Work out how many lines of the entries have the word "text" in them. Respond with that number only.

==================================================

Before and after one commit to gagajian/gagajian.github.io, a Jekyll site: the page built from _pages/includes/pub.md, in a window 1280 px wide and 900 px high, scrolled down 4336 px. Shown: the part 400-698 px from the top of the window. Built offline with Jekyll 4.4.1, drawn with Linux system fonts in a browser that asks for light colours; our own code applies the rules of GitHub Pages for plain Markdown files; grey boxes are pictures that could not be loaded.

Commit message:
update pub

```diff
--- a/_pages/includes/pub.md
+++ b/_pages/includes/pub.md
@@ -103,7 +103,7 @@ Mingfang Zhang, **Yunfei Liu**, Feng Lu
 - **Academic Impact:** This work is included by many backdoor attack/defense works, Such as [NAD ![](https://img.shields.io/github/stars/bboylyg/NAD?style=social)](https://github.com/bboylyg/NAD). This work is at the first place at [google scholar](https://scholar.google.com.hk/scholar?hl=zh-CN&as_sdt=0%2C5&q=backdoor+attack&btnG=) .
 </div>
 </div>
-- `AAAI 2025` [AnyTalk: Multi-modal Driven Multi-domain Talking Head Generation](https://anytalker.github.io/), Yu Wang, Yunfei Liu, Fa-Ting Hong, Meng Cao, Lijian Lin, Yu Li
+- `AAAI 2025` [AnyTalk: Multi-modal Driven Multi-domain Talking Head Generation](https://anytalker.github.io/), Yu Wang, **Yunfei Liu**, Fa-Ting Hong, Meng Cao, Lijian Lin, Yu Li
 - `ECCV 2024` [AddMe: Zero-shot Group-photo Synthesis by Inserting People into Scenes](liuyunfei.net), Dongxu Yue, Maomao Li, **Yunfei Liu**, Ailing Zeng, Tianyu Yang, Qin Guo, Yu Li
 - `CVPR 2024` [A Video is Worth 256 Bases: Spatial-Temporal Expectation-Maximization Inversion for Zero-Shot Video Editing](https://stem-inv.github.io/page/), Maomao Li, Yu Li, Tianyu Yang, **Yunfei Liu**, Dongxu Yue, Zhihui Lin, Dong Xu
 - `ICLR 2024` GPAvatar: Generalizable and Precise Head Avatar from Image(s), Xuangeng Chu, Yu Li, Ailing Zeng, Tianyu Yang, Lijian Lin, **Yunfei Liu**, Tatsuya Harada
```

==================================================

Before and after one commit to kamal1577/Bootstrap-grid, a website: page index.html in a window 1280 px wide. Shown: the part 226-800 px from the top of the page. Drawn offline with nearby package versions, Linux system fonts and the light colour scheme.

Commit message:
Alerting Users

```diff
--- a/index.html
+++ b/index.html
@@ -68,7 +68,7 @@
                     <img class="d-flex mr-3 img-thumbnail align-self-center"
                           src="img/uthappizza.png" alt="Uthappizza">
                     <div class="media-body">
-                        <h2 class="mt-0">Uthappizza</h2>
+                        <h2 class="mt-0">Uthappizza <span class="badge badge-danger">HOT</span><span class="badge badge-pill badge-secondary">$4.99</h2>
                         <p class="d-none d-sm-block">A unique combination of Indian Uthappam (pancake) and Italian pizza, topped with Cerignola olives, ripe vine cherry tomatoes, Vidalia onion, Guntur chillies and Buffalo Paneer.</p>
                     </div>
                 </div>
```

==================================================

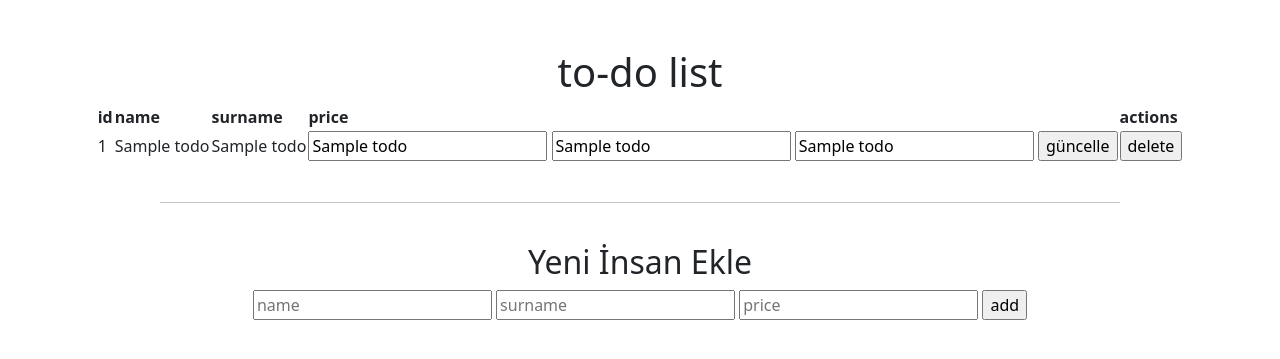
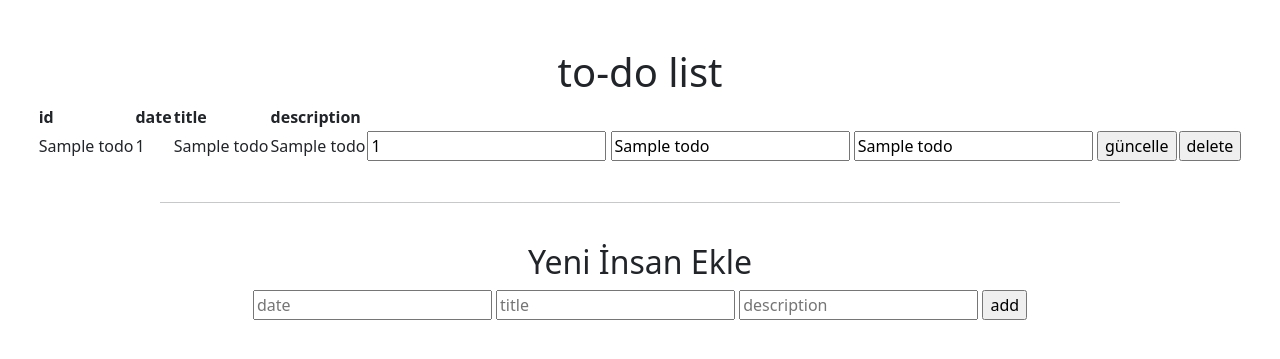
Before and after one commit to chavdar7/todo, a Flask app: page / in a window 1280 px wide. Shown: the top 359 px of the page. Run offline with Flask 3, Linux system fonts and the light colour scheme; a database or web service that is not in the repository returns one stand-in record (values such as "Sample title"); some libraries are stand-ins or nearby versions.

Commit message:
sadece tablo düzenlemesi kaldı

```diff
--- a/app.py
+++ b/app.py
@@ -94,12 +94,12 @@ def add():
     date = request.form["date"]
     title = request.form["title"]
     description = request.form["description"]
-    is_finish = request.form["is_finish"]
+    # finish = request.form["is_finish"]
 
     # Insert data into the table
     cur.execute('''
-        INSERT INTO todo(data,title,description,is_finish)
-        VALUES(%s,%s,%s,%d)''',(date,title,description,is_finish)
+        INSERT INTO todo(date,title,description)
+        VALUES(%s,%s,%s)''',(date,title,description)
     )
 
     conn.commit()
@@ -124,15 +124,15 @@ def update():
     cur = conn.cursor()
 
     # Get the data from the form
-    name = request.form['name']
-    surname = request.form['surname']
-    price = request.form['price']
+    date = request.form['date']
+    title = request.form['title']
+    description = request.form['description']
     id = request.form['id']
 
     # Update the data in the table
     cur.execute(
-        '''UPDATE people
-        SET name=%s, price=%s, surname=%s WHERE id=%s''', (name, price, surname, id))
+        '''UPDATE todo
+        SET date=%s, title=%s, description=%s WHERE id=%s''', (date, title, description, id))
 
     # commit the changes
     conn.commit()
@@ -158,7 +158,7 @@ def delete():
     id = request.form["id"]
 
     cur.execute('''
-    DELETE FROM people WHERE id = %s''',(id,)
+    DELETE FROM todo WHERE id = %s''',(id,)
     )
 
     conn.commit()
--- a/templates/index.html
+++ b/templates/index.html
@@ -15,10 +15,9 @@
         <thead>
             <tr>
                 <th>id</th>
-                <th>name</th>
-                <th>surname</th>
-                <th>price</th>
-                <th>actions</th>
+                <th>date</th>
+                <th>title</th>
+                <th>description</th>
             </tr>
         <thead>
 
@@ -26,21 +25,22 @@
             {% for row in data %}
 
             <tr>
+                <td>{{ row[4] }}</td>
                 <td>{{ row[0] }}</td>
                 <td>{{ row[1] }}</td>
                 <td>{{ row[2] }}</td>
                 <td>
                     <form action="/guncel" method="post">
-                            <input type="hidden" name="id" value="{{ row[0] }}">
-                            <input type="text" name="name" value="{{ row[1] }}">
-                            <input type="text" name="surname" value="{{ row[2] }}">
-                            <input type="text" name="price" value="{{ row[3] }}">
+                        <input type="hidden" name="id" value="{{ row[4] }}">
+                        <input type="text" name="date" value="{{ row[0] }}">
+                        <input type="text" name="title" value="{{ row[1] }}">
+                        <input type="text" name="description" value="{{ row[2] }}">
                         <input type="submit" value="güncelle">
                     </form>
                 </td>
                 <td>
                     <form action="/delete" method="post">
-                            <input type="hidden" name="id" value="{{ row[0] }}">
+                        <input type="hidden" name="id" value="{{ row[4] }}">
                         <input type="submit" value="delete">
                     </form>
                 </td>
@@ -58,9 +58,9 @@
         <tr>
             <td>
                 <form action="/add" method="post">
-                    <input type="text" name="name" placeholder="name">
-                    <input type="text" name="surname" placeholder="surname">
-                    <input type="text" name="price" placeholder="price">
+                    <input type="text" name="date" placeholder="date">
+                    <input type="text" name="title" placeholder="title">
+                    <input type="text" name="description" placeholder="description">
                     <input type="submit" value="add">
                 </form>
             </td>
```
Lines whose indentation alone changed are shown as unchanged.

==================================================

- **ANSWER SPACE**: 12